January 31, 2011 1 Comment
We’re less than two weeks away from pitchers and catchers reporting and the only thing we seem to all be reading about is the possibility of the Mets taking on a new minority owner.
I counted 147 posts on my twitter account yesterday about the Mets, and 101 were on the ownership topic.
As some of you know, I was a 20% minority owner in a company. I also was the President, until my “partners” wanted to expand on the company in the troublesome 1980’s and I voted against it due to our already large debt owed to the banks. They met without me (their right), voted me out as President, and told me to take a hike while still retaining a personal guarantee against the debt. A year later, they sold the company for seven figures less than we owed and I got stuck with my portion of the bill. Trust me, it ain’t that special.
Is ownership that important to you, the fan?
Ask yourself a few questions:
1. How many names do you know that own either a team in the MLB, NBA, NFL, or NHL?
2. How many of them meddle in the day-to-day operation of their teams?
3. And, regarding those that meddle, how many times have they won a championship in their respective league?
Companies run best when ownership hires an excellent leader, and then let’s that person build the company with excellent divisional managers, who then… you get the picture.
The best example I worked for in this category was The Hearst Corporation. William Randolph Hearst actually set up a Board of Directors that had no family members. Each division head reported to him and the board and that divisional head had 100% say in the day-to-day operation of that division. I worked one floor below the President of Hearst Broadcasting as the General Sales Manager of their Pittsburgh radio stations. I met the President on my interview, each year’s Christmas lunch, and a five-minute exit-interview a few years later. My boss, the General Manager of the radio stations, met with him daily. I met with the GM daily. That’s how it’s supposed to work.
Some businesses have family problems. The New York Giants were a perfect example of this. Fifty per cent of the team was owned by the late Wellington Mara, while the other half was owned by his nephew, Tim Mara. They hated each other. In fact, they didn’t even talk to each other. But, both were smart enough to hire a competent General Manager, George Young, and then let him do their job. Young hired Bill Parcells and the rest is history.
I really don’t care who owns the rest, I care who runs it.
The fans own the Green Bay Packers, but they don’t pick the players. A Japanese company owns the Seattle Mariners, but they don’t serve goiza in the dugout.
A company takes on a minority partner because they either need additional operating monies, or a competent operator that demands a piece of the action. The company that hired me was operating into the grave. I got my piece to run their company and they never told me how to that. We became highly profitable, sold part of the company off to retire all the old debt, and then began to buy new additions into the company. We were then hit with the recession, and went south. Their solution was to buy more and run up more debt, while, at the same time, refinance the debt we then had over our head. I didn’t like the idea. So goes my ownership days.

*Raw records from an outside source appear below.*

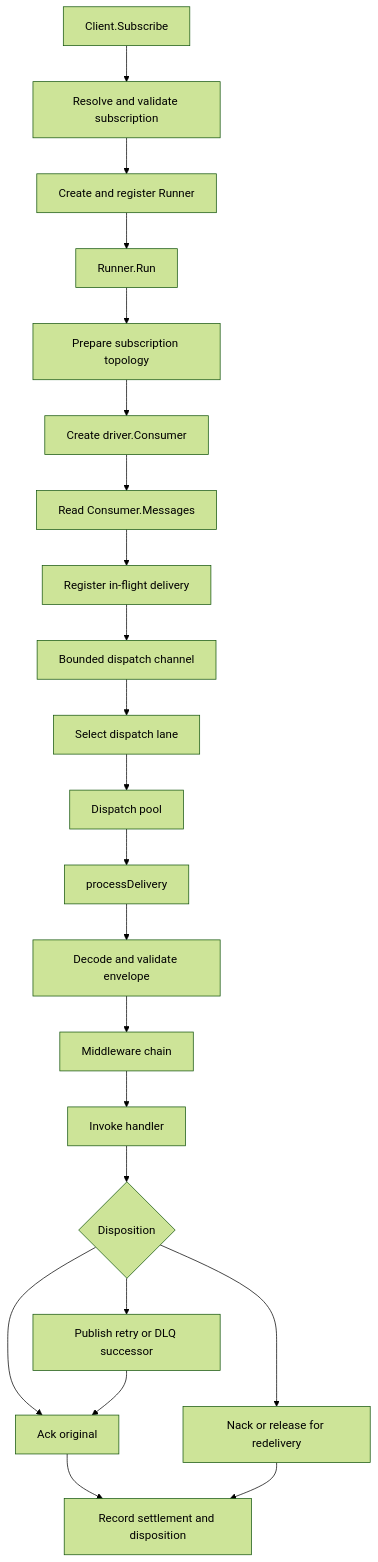
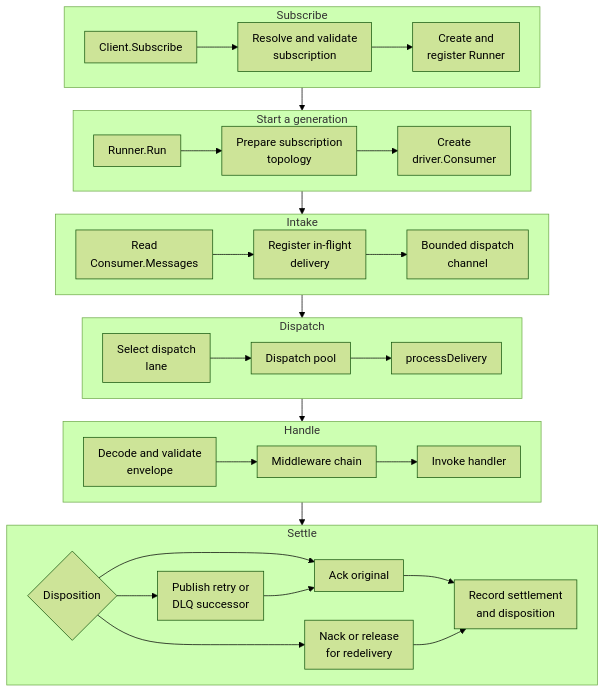
The first of 3 diagrams in docs/development/consume-flow.md (bktrung/edm_sdk), drawn with Mermaid (forest theme) before and after one commit. The commit also changed other lines of this file and 35 other files, not shown here.

````diff
--- a/docs/development/consume-flow.md
+++ b/docs/development/consume-flow.md
@@ -14,24 +14,33 @@
 ```mermaid
+%%{init: {"flowchart": {"nodeSpacing": 24, "rankSpacing": 32, "padding": 10}}}%%
 flowchart TB
-    SUB[Client.Subscribe] --> RES[Resolve and validate subscription]
-    RES --> RUNNER[Create and register Runner]
-    RUNNER --> RUN[Runner.Run]
-    RUN --> TOPO[Prepare subscription topology]
-    TOPO --> CONSUMER[Create driver.Consumer]
-    CONSUMER --> FETCH[Read Consumer.Messages]
-    FETCH --> REGISTER[Register in-flight delivery]
-    REGISTER --> CHANNEL[Bounded dispatch channel]
-    CHANNEL --> SCHED[Select dispatch lane]
-    SCHED --> POOL[Dispatch pool]
-    POOL --> PROCESS[processDelivery]
-    PROCESS --> DECODE[Decode and validate envelope]
-    DECODE --> MIDDLEWARE[Middleware chain]
-    MIDDLEWARE --> HANDLER[Invoke handler]
-    HANDLER --> OUTCOME{Disposition}
-    OUTCOME --> ACK[Ack original]
-    OUTCOME --> SUCCESSOR[Publish retry or DLQ successor]
-    SUCCESSOR --> ACK
-    OUTCOME --> REQUEUE[Nack or release for redelivery]
-    ACK --> ACCOUNT[Record settlement and disposition]
-    REQUEUE --> ACCOUNT
+    subgraph S1[Subscribe]
+        direction LR
+        SUB[Client.Subscribe] --> RES[Resolve and validate<br/>subscription] --> RUNNER[Create and<br/>register Runner]
+    end
+    subgraph S2[Start a generation]
+        direction LR
+        RUN[Runner.Run] --> TOPO[Prepare subscription<br/>topology] --> CONSUMER[Create<br/>driver.Consumer]
+    end
+    subgraph S3[Intake]
+        direction LR
+        FETCH[Read<br/>Consumer.Messages] --> REGISTER[Register in-flight<br/>delivery] --> CHANNEL[Bounded dispatch<br/>channel]
+    end
+    subgraph S4[Dispatch]
+        direction LR
+        SCHED[Select dispatch<br/>lane] --> POOL[Dispatch pool] --> PROCESS[processDelivery]
+    end
+    subgraph S5[Handle]
+        direction LR
+        DECODE[Decode and validate<br/>envelope] --> MIDDLEWARE[Middleware chain] --> HANDLER[Invoke handler]
+    end
+    subgraph S6[Settle]
+        direction LR
+        OUTCOME{Disposition} --> ACK[Ack original]
+        OUTCOME --> SUCCESSOR[Publish retry or<br/>DLQ successor] --> ACK
+        OUTCOME --> REQUEUE[Nack or release<br/>for redelivery]
+        ACK --> ACCOUNT[Record settlement<br/>and disposition]
+        REQUEUE --> ACCOUNT
+    end
+    S1 --> S2 --> S3 --> S4 --> S5 --> S6
 ```
````
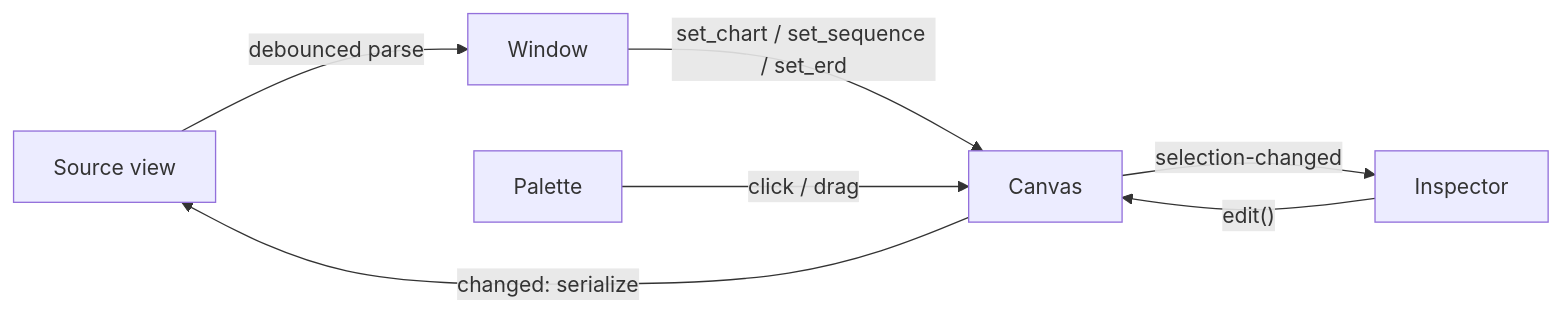
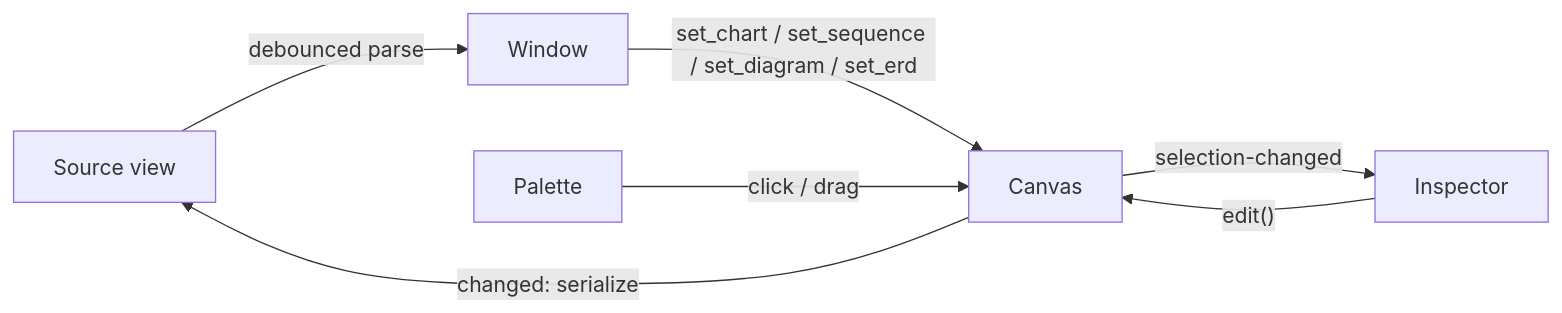
One commit to brpaz/reefgraph changed the diagram in docs/ARCHITECTURE.md. Above: the diagram before and after it, drawn with Mermaid. The commit also changed other lines of this file and 2 other files, not shown here.

Commit message:
docs: document class diagram editing

````diff
--- a/docs/ARCHITECTURE.md
+++ b/docs/ARCHITECTURE.md
@@ -38,9 +40,9 @@
 ```mermaid
 flowchart LR
     Text[Source view] -- "debounced parse" --> Window
-    Window -- "set_chart / set_sequence / set_erd" --> Canvas
+    Window -- "set_chart / set_sequence / set_diagram / set_erd" --> Canvas
     Canvas -- "changed: serialize" --> Text
     Palette -- "click / drag" --> Canvas
     Inspector -- "edit()" --> Canvas
     Canvas -- "selection-changed" --> Inspector
 ```
````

Let the Wilpons work out their own problems. None directly relate to field operations. New money will come in, old contracts will run out at the end of 2011, and 2012 will begin a new chapter in New York baseball.
Just root for the team. They need your support.